Domestic coal price too low, Vinacomin wants to increase exports
If Vietnam’s high-quality coal is mixed it with other types of coal to run thermopower plants, it would be a big waste, according to Vinacomin, the largest coal miner in the country.
Vinacomin and Dong Bac Corporation were granted a quota to export 2.05 million tons in 2020 (2 million tons for the former and 500,000 tons for the latter).
However, the two miners estimated that they exported only 714,000 tons this year, or 34.8 percent of the plan approved by the Prime Minister. This included 700,000 tons exported by Vinacomin and 14,000 tons by Dong Bac.
The low exports are attributed to Covid-19, which has caused the world economy to fall into recession.
Loyal customers, including Japan, South Korea, India and some Southeast Asian countries, have all stopped or cut down imports for some industries using Vietnam’s coal. Japanese steel manufacturers have cut 30 percent of imports.
“This has seriously affected the export of coal and the export to Japan in particular,” a representative of Vinacomin explained.
In 2019, Vinacomin exported half of the allowed amount, more than 1 million tons, because the coal export plan had just received approval in May 2019.
However, both Vinacomin and the Ministry of Industry and Trade (MOIT) believe that coal exports bring big benefits.
Vinacomin reported that in 2017, it exported nearly 1.5 million tons with total turnover of $180 million.

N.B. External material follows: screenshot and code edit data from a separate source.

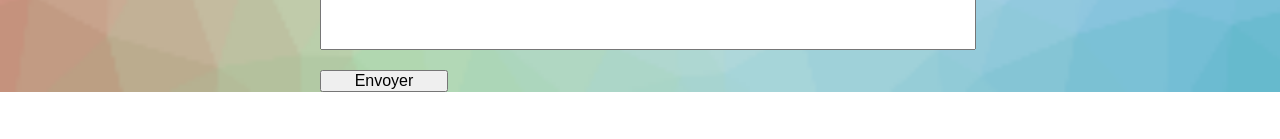
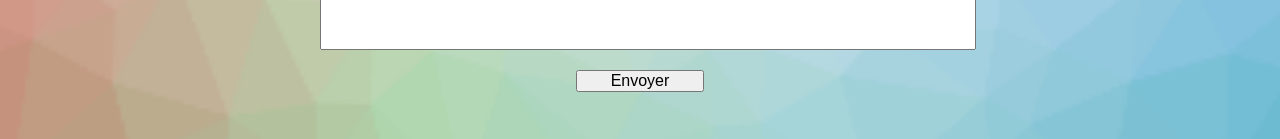
Before and after one commit to ComicScrip/lyon-react-mars22-p2g5, a React (Create React App) app: page /Contact in a window 1280 px wide. Shown: the part 898-1037 px from the top of the page. Before the commit the page ends 990 px from the top, so only its background shows below. Built offline with nearby package versions, Linux system fonts and the light colour scheme.

Commit message:
modified position of button

```diff
--- a/src/styles/Contact.css
+++ b/src/styles/Contact.css
@@ -36,6 +36,8 @@
 .submit {
   margin-top: 10px;
   width: 30%;
+  margin-bottom: 50px;
+  align-self: center;
 }
 
 .contact-title {
```
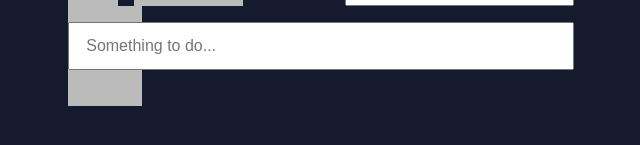
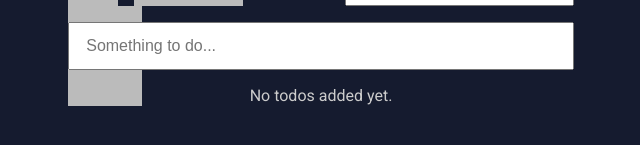
Before and after one commit to vicentemaximilianoh/todo-list-ng, an Angular app: page / in a window 1280 px wide. Shown: the part 183-328 px from the top of the page, without its empty margins (319-959 px from the left). Built offline with nearby package versions, Linux system fonts and the light colour scheme.

Commit message:
Added no todos template

```diff
--- a/src/app/todo-list/todo-list.component.html
+++ b/src/app/todo-list/todo-list.component.html
@@ -15,7 +15,9 @@
             autocomplete="off"
             [(ngModel)]="todoText" />
     </form>
-    <div class="todo-list-items">
+    <div
+        class="todo-list-items"
+        *ngIf="todos.length > 0; else noTodos">
         <app-todo-item
             class="todo-item"
             *ngFor="let item of filteredTodos; index as i"
@@ -25,3 +27,7 @@
             (deleteItemEvent)="deleteItem($event)"></app-todo-item>
     </div>
 </div>
+
+<ng-template #noTodos>
+    <p>No todos added yet.</p>
+</ng-template>
```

In 2018, it exported 1.8 million tons and collected $249 million. The figures were 1 million tons and $157 million, respectively, in 2019.
The estimated exports decreased sharply in 2020, about 700,000 tons, expected to bring $110 million in turnover.
According to the Ministry of Industry and Trade (MOIT), Vietnam’s coal dust export price in 2021 is $107-121 per ton, or VND2.49-2.8 million.
Meanwhile, Vinacomin’s report showed that it plans to sell coal dust at VND2.44-2.6 million in 2021.
As such, if exporting coal, Vinacomin will earn VND50,000-210,000 per ton more than selling it domestically.
After checking the production and consumption plan, Vinacomin is seeking permission to export 1.5 million tons of coal at maximum, while Dong Bac wants to export 50,000 tons.
“If using domestic coal dust for electricity production, this will be a big waste,” Vinacomin warned.
The Ministry of Industry and Trade has proposed that the Prime Minister approve coal exports as proposed by Vinacomin and Dong Bac.
The ministry, after considering supply and demand, estimated that by 2030, Vietnam may have 2 million tons per annum in excess. The coal in excess is used to make high-quality stainless steel, which Vietnam has not used up domestically.
In a document on the medium- and long-term coal export plan sent to MOIT and the Commission for the Management of State Capital at Enterprises in September 2020, Vinacomin proposed exporting 2 million tons per annum in 2022-2025, and sought to export coal without asking for a quota every year.
Coal miners want the government to open the door for them to export high-quality coal, saying that Vietnam does not use this type of coal or uses very little of it.
The Ministry of Industry and Trade has not yet confirmed the complete withdrawal from use of coal-fired thermal power, but is designing a roadmap to reduce the proportion of this kind of power for the nation’s electricity output.